• [Task]
Without any pictures, the records below should be reproduced exactly.

(Extracted records)
=== Begin Enclosure ===

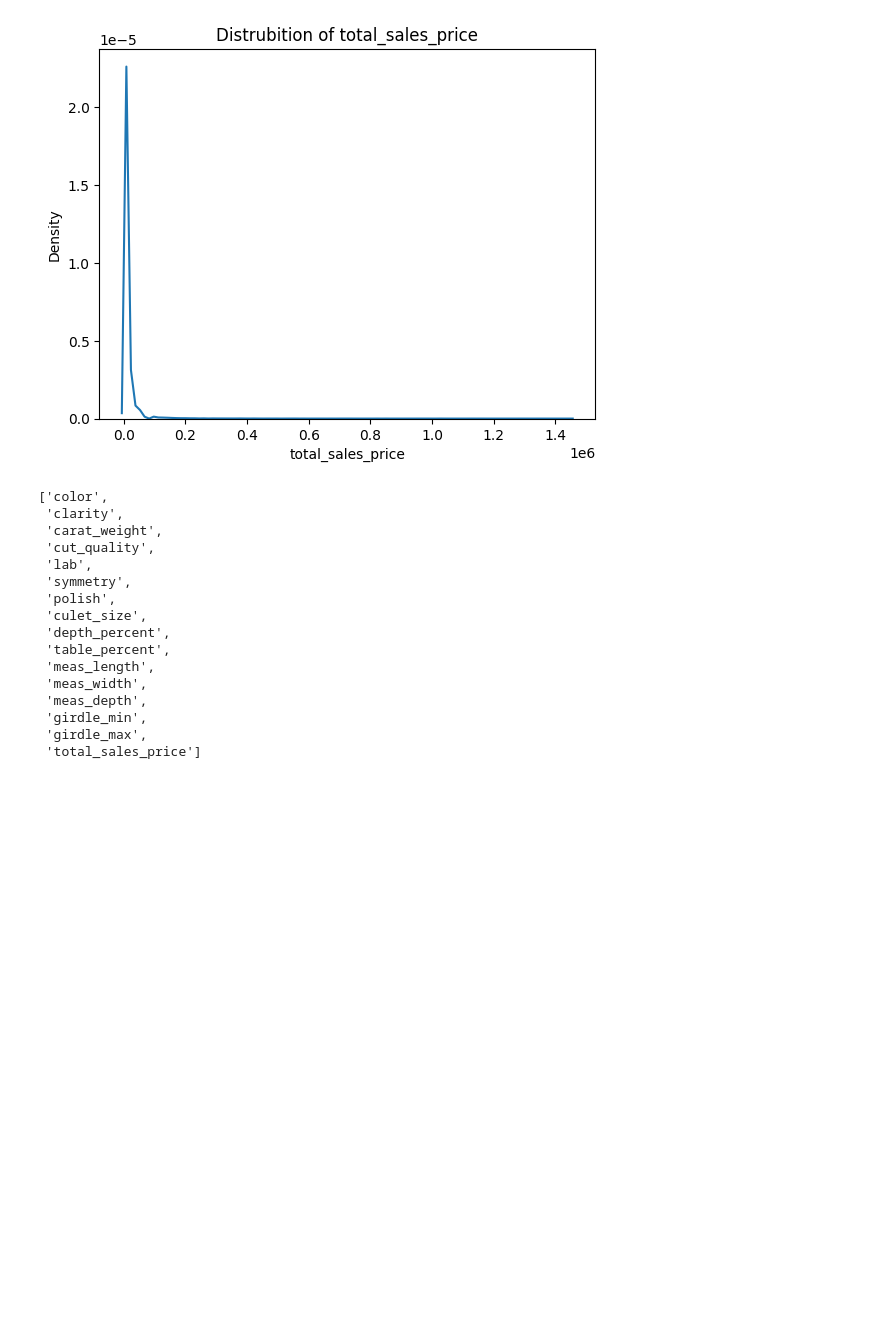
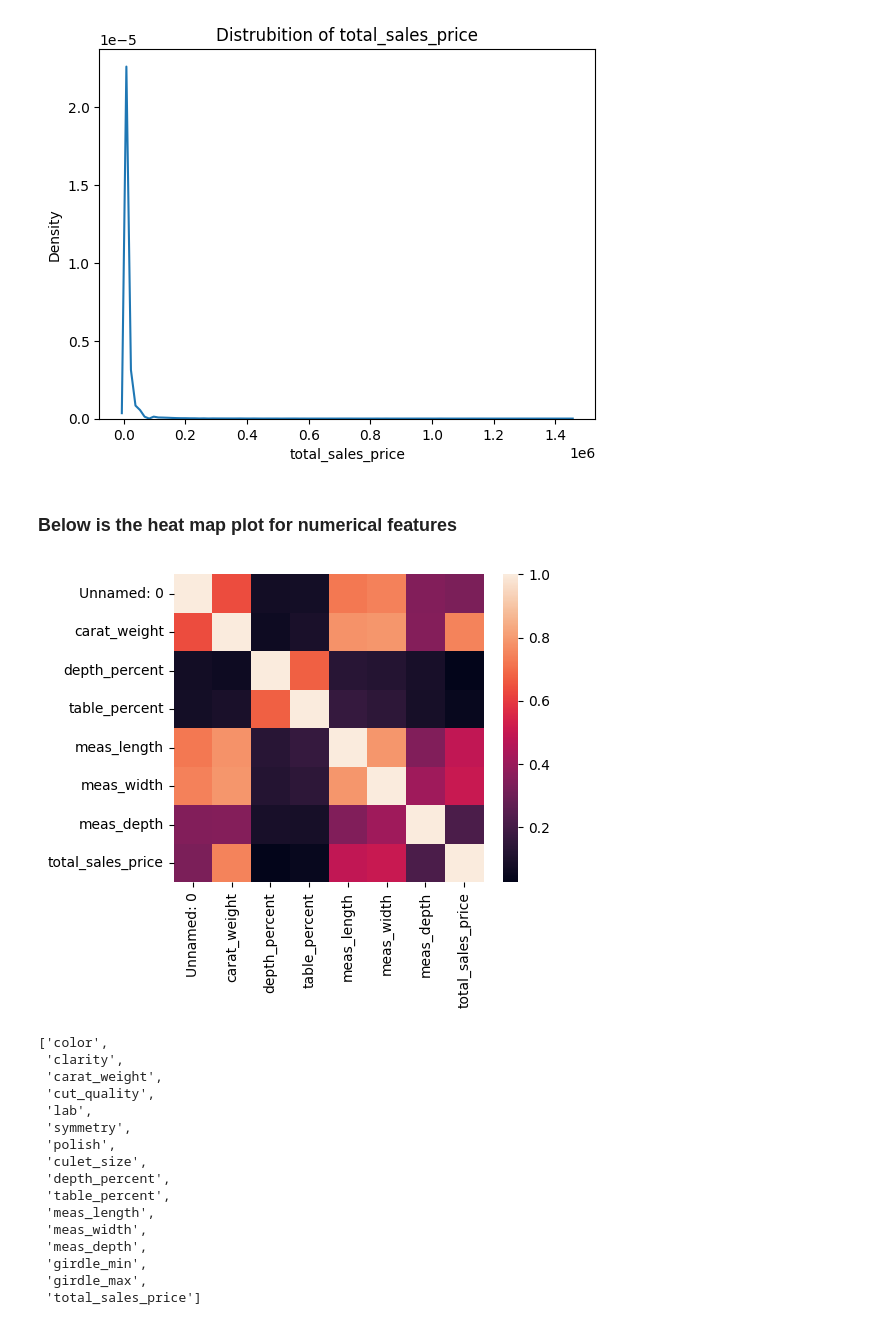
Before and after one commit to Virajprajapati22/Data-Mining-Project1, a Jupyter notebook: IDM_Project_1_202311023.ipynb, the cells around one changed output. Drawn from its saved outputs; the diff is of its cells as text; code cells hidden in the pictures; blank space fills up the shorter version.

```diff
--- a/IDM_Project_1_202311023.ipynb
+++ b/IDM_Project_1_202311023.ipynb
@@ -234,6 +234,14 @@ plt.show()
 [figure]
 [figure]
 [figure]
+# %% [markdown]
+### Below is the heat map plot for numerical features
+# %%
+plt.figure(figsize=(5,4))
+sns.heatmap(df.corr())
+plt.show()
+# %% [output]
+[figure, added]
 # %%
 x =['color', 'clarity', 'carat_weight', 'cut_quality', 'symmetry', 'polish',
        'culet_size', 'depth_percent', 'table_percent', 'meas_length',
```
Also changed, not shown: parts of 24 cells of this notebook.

=== End Enclosure ===

• [Solved problem]
Before and after one commit to Virajprajapati22/Data-Mining-Project1, a Jupyter notebook: IDM_Project_1_202311023.ipynb, the cells around one changed output. Drawn from its saved outputs; the diff is of its cells as text; code cells hidden in the pictures; blank space fills up the shorter version.

```diff
--- a/IDM_Project_1_202311023.ipynb
+++ b/IDM_Project_1_202311023.ipynb
@@ -234,6 +234,14 @@ plt.show()
 [figure]
 [figure]
 [figure]
+# %% [markdown]
+### Below is the heat map plot for numerical features
+# %%
+plt.figure(figsize=(5,4))
+sns.heatmap(df.corr())
+plt.show()
+# %% [output]
+[figure, added]
 # %%
 x =['color', 'clarity', 'carat_weight', 'cut_quality', 'symmetry', 'polish',
        'culet_size', 'depth_percent', 'table_percent', 'meas_length',
```
Also changed, not shown: parts of 24 cells of this notebook.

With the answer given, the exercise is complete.